An alternative model for how TOR impinges on RAS/cAMP signaling is that the RAS/cAMP pathway and an unknown, rapamycin-sensitive TAP42/SIT4-independent pathway converge on several common targets. This model seems unlikely because it requires that TOR and the RAS/cAMP pathway converge simultaneously on several targets and because of the finding that TOR controls PKA localization (Fig. (Fig.7A).7A). However, TOR and the RAS/cAMP pathway may converge at least on the stress transcription factors MSN2 and MSN4. Others have reported that TOR and the RAS/cAMP pathway appear to signal in parallel to MSN2 (20, 21).
The two models described above are not mutually exclusive. TOR may intersect with the RAS/cAMP pathway at more than one level. Cross talk between signaling pathways is a common theme in growth control. Of particular relevance is the link between mTOR signaling and the PI3K/PDK1/PKB pathway in mammalian cells. This link involves both convergence on common targets, such as S6K or 4E-BP, and a regulator-effector relationship in which PKB controls mTOR via the TSC complex (see the introduction) (30). Interestingly, the mTOR and PKA signaling pathways in mammalian cells have also recently been linked as mediators of the cardiomyocyte response to glutamine (65).
Ribosome biogenesis is a major consumer of the cell's energy resources, and its regulation is therefore of particular importance in the context of cell growth control. Growth-controlling transcription of RP genes involves PKA-dependent regulation of the transcription factor RAP1 (34). Depletion of cAMP or nutrient starvation leads to repression of RP mRNA levels. However, it has also been proposed that nutrient availability may induce the expression of RP genes by a mechanism independent of the RAS/cAMP pathway (44). We found that activation of the RAS/cAMP pathway prevents the down-regulation of ribosome biogenesis (RP gene, rRNA and tRNA transcription) on TOR inhibition (Fig. (Fig.4).4). Also, we found that TOR-regulated ribosome biogenesis is independent of SIT4 (Fig. (Fig.4),4), in agreement with the recent report by Duvel et al. that TAP42 inactivation does not affect the expression of RP genes and their rapamycin-induced repression (17). Definition of the critical upstream nutrient signals and dissection of the transcriptional effectors involved in the TOR-mediated control of ribosome biogenesis should provide further insight into how TOR signals in conjunction with the RAS/cAMP pathway to regulate ribosome biogenesis and cell growth.
In summary, our results suggest that TOR, via different effector pathways, signals to different growth-related readouts.
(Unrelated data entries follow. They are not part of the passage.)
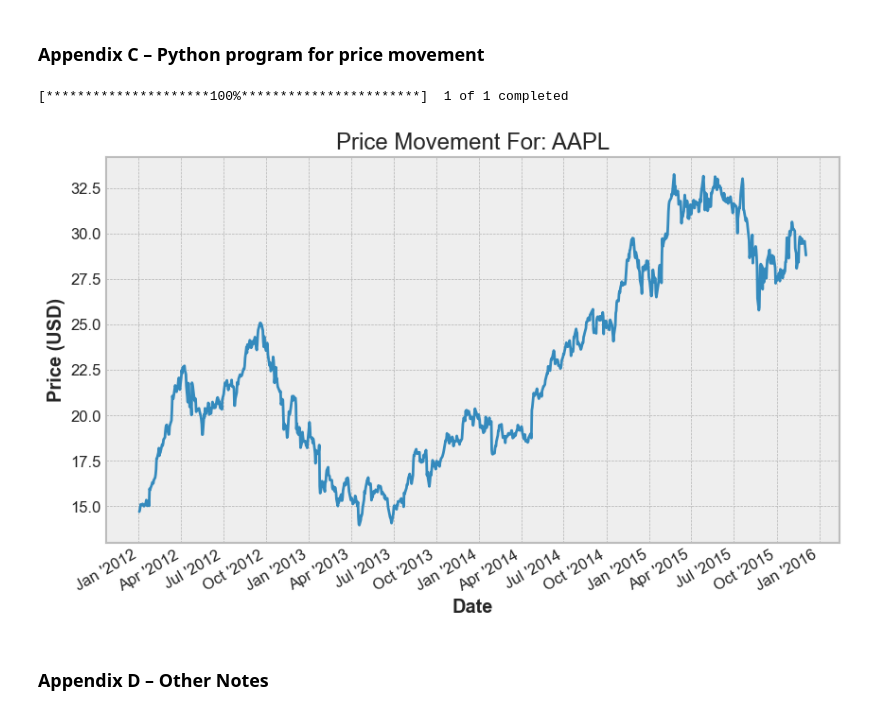
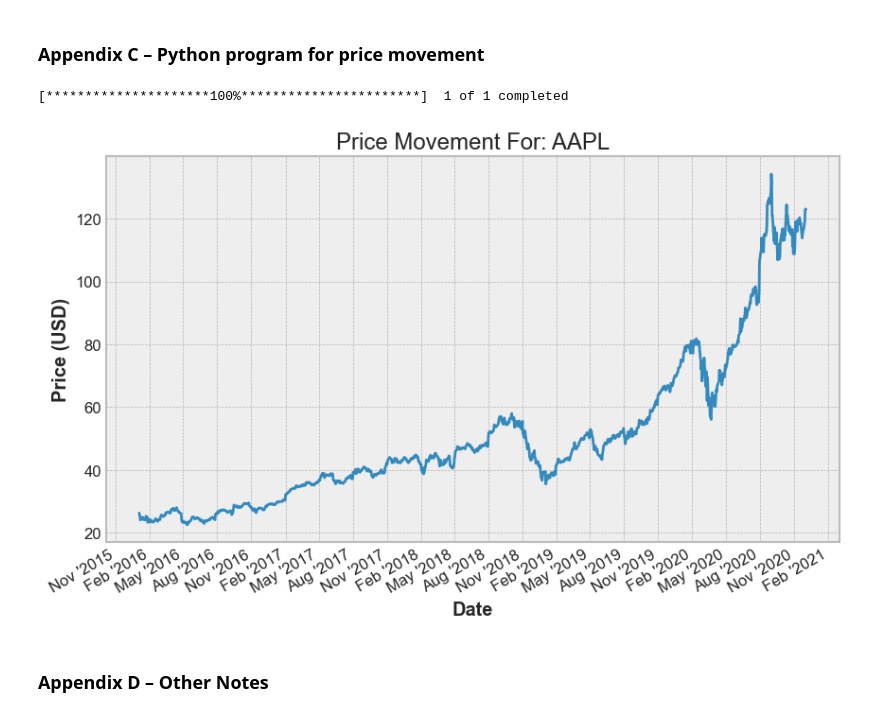
Before and after one commit to leoouyang781/Test-Repository, a Jupyter notebook: Python-For-Finance-2nd-Edition/Chapter 4.ipynb, the cells around one changed output. Saved outputs shown, nothing was run; the diff lists cells and outputs as text; code cells hidden in the pictures.

```diff
--- a/Python-For-Finance-2nd-Edition/Chapter 4.ipynb
+++ b/Python-For-Finance-2nd-Edition/Chapter 4.ipynb
@@ -632,37 +655,37 @@ import yfinance as yf
 
 from matplotlib.dates import MonthLocator,DateFormatter
 ticker= 'AAPL'
-begdate= datetime.date( 2012, 1, 2 )
-enddate = datetime.date( 2015, 12,4)
+begdate= datetime.date( 2016, 1, 2 )
+enddate = datetime.date( 2020, 12,4)
 
 months= MonthLocator(range(1,13), bymonthday=1, interval=3)# 3rd month
 monthsFmt = DateFormatter("%b '%Y")
 
 x = yf.download(ticker, start=begdate, end=enddate, rounding=True)
 x.head()
 
 dates = pd.to_datetime(x.index)
 closes = x.Close
 
 plt.style.use('bmh')
 
 fig, ax = plt.subplots(figsize = (10,6))
 ax.plot_date(dates, closes, '-')
 ax.xaxis.set_major_locator(months)
 ax.xaxis.set_major_formatter(monthsFmt)
 ax.autoscale_view()
 ax.grid(True)
 fig.autofmt_xdate()
 
 ax.set_xlabel("Date")
 ax.set_ylabel("Price (USD)")
 Title = "Price Movement For: " + ticker
 ax.set_title(Title)
 
 plt.show()
 # %% [output]
 [*********************100%***********************]  1 of 1 completed
-[figure, old version]
+[figure, new version]
 # %% [markdown]
 ### Appendix D – Other Notes
 # %%
```
Also changed, not shown: parts of 19 cells of this notebook.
Furthermore, our findings link the TOR and RAS/cAMP pathways, the two major nutrient-responsive, growth-controlling pathways in yeast. Elucidation of the precise nature of the relationship between these two pathways and the identification of linking components will provide further insight into how TOR and RAS/cAMP jointly contribute to the control of yeast cell growth.
We thank the André, Hirsch, Ohsumi, Riezman, Schüller, Thevelein, and Wigler laboratories for strains and plasmids; members of our laboratory, in particular José L. Crespo and Robbie Loewith, for helpful discussion; and Kelly Tatchell for comments on the manuscript.
This work was supported by grants from the Canton of Basel and the Swiss National Science Foundation to M.N.H.